We were talking about my getting used to being alone (I am in the process of being unmarried) and I mentioned getting a cat to keep me company.
"You must get a tuxedo cat," my friend Megan told me solemnly.
Yes, she only said six words on the matter, but she said them in such a way that she would later apologize for being bossy. I explained that she made the classic mistake, among strong, intelligent women, of calling herself "bossy" for behavior that, among men, is simply called "stating a belief." Being a librarian--which means I've had a lot of female bosses--I've learned that when a woman gets serious about something, it's best to listen, as she is probably right.
Hugo was terrified when I brought him home from North Shore Animal League (the largest no-kill shelter in The United States, I have you know). For two days, he hid in closets and underneath my futon sofa. He couldn't even figure out that the doghouse-looking thing in the bathroom with the swinging door was his litter box, so I had to scrub my bathmat for reasons that require no elaboration.
Then however, came Friday.
Perhaps Hugo's breakthrough was due to the energy my dad send out. He is, as my friends who've met him will tell you, one of the kindest, most easygoing people on the planet. As if someone had switched on a current, Hugo came out from underneath my futon sofa (another safe haven) and started winding around my father's legs.
What had happened, obviously, came after a great deal of deliberation on Hugo's part. I had, after all, placed a great deal of responsibility on Hugo, as does anyone who takes a cat into a dwelling, particularly when that cat is to be the sole resident.
The reason for this is quite simple: the cat must accept their appointment as Emperor of the Dwelling.
I've had cats for over 40 years. I feel very old writing this, but there it is: over 40 years. Having this sort of experience I can tell you that the whole thing about them having no concern for humans is just...not true.
Cats never quite let themselves be domesticated the way dogs did. Dogs became social in exchange for human protection and contact, and in return became a creature in which they have several jobs: herding, hunting, home security, tracking. Cats, meanwhile, looked at desperate Ancient Egyptians whose grain supplies were under attack from rats, and said "take care of us and we'll kill for you and hang out with you...but that's it, and we work alone."
Thus if you own a cat, you don't own a military recruit who's going to play saxophone in the USO...that's a dog; no, you have a sniper on your hands. They will be solitary. They will stare out the window a great deal of time, sighting prey with a quiet, almost autistic focus.

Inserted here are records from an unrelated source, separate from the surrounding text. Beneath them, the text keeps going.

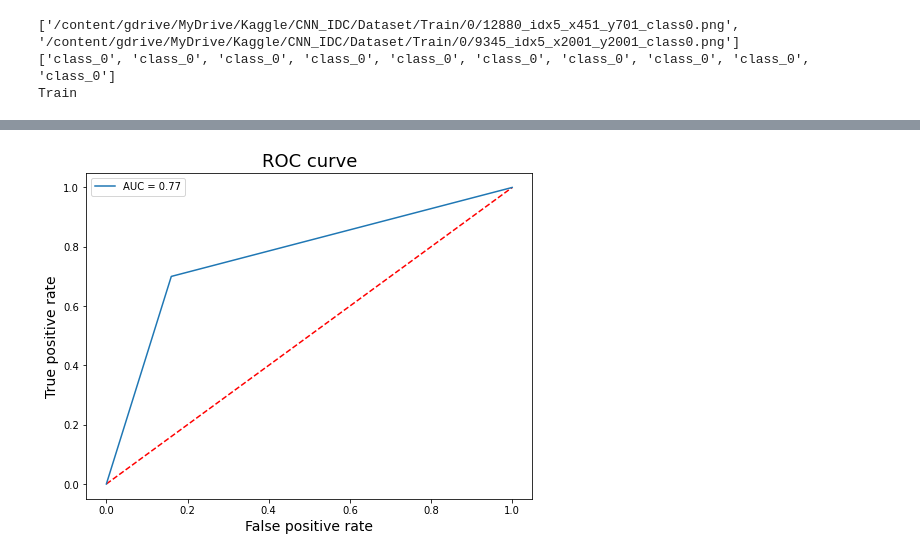
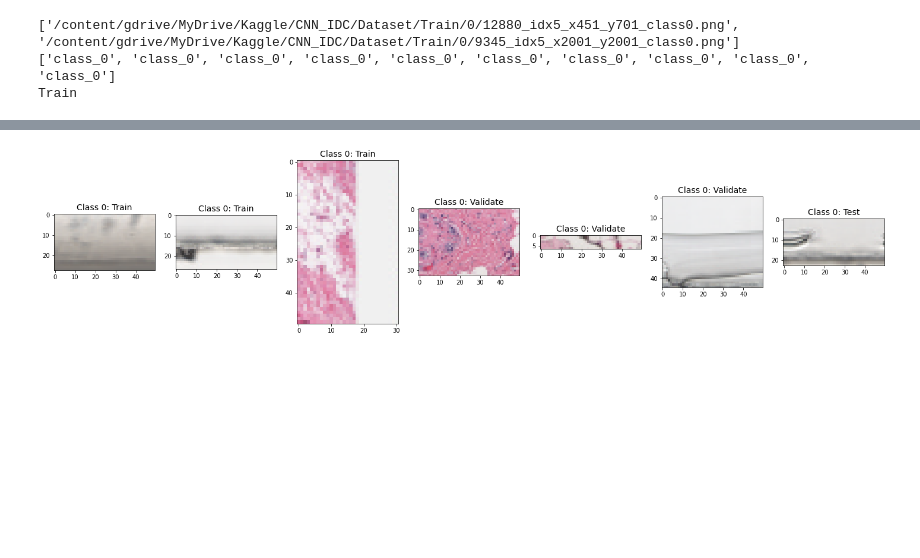
Before and after one commit to heesukjang/W207_AppliedML_Fall2022, a Jupyter notebook: 11_8_ImageAug_CM_CR_ROCcurve_IDC_Prediction_heesuk.ipynb, the cells around one changed output, grey strips where cells are left out. Cells and saved outputs as stored; diff of their text form; code cells hidden in the pictures; blank space fills up the shorter version.

```diff
--- a/11_8_ImageAug_CM_CR_ROCcurve_IDC_Prediction_heesuk.ipynb
+++ b/11_8_ImageAug_CM_CR_ROCcurve_IDC_Prediction_heesuk.ipynb
@@ -516,20 +198,0 @@ weighted avg       0.78      0.77      0.77       200
-# %%
-from sklearn.metrics import roc_auc_score, auc
-from sklearn.metrics import roc_curve
-
-roc_log = roc_auc_score(y_true, y_pred)
-false_positive_rate, true_positive_rate, threshold = roc_curve(y_true, y_pred)
-area_under_curve = auc(false_positive_rate, true_positive_rate)
-
-plt.figure(figsize=(8,6))
-plt.plot([0, 1], [0, 1], 'r--')
-plt.plot(false_positive_rate, true_positive_rate, label='AUC = {:.2f}'.format(area_under_curve))
-plt.xlabel('False positive rate', fontsize=14)
-plt.ylabel('True positive rate', fontsize=14)
-plt.title('ROC curve', fontsize=18)
-plt.legend(loc='best')
-plt.show()
-#plt.savefig(ROC_PLOT_FILE, bbox_inches='tight')
-plt.close()
-# %% [output]
-[figure, removed]
@@ -535,0 +222,43 @@ plt.close()
+# %%
+# drop these images as they add unnecessary noise to our model
+train_weird_imgs = train_generator[train_generator['array_shape'] != 2500]
+val_weird_imgs = val_generator[val_generator['array_shape'] != 2500]
+test_weird_imgs = test_generator[test_generator['array_shape'] != 2500]
+
+
+weird_imgs = train_weird_imgs.append(val_weird_imgs)
+weird_imgs = weird_imgs.append(test_weird_imgs)
+weird_imgs['dataset'] = weird_imgs['path'].str.split('/', expand=True)[7]
+weird_imgs.reset_index(drop=True)
+
+train_generator.drop(train_weird_imgs.index,inplace=True)
+val_generator.drop(val_weird_imgs.index,inplace=True)
+test_generator.drop(test_weird_imgs.index,inplace=True)
+
+# print(len(weird_imgs))
+# print(len(train_generator))
+# print(len(val_generator))
+# print(len(test_generator))
+# print(train_generator.columns)
+# val_generator.reset_index(drop=True)
+# %%
+import cv2 as cv
+import skimage.io as io
+
+def display_images(subclass):
+  fig, axes = plt.subplots(nrows=1, ncols=7, figsize=(20,8))
+  for idx, ax in enumerate(axes.flat):
+    image_wo_path = os.path.basename(subclass.path[idx])
+    # print(image_wo_path)
+    subtitle = 'Class ' + image_wo_path.rsplit('.')[0][-1] + ': ' + subclass.dataset[idx]
+    img = io.imread(subclass.path[idx])
+    ax.imshow(img)
+    # ax.axis('off')
+    ax.set_title(subtitle, size=14)
+  fig.tight_layout()
+  plt.show()
+
+print()
+display_images(weird_imgs.reset_index(drop=True))
+# %% [output]
+[figure, added]
```
Also changed, not shown: parts of 48 cells of this notebook.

Yet they are, most of the time, fair and just rulers they take their job seriously. They feel a debt to the person or people over whom they govern, who do such trivial things as provide food and shelter. Consequently, they develop that sixth sense of coming to you when you need them.
Granted, they often come to you when you don't need them. According to The Book of Lists or The Book of Lists 2 (I forget which one), a writer--I think it was Georges Simenon--called his cat "Madame Secretary," because she would be on whatever particular piece of paper he needed at any given moment.
Still, though, Hugo just knows when I'm really feeling down. And I feel down sometimes; it's not easy having a marriage fall apart. It doesn't matter how it happened, it doesn't matter who did what; the fact remains that you're now both alone, and more than a bit scared as to what's going to happen next.
And somehow, Hugo, always aware of his duty to his loyal subject, and always well-dressed, knows exactly when to glide up to me, sit on my lap, or lie down right next to my head when I'm in bed, and ask what the problem is. Then, in exchange for little more than scratching behind his ears, he tells me, in a language of purrs and body language that includes a great deal of stretching, that everything's going to be all right.
Of course, he eventually leaps away, off to the easy chair or ottoman (Emperors of Apartments and Houses require many, many thrones). He is, however, simply digesting his session with me. He needs time to formulate followup sessions to remind me that there is only the present, and that life, indeed, goes on.
I have often thought that if the Hindus are right and that life is a quest through many lifetimes in order to find Nirvana, then a cat was a really good person in the last life who, in this life, is getting a ten or twenty year rest. Ascension to Nirvana is hard work, after all, and Hugo deserves a break from his travels.
Hugo clearly was a gentleman in his past life--he even took his best clothes with him into this one--and rules my apartment with a just and loving paw. For this, I am eternally grateful.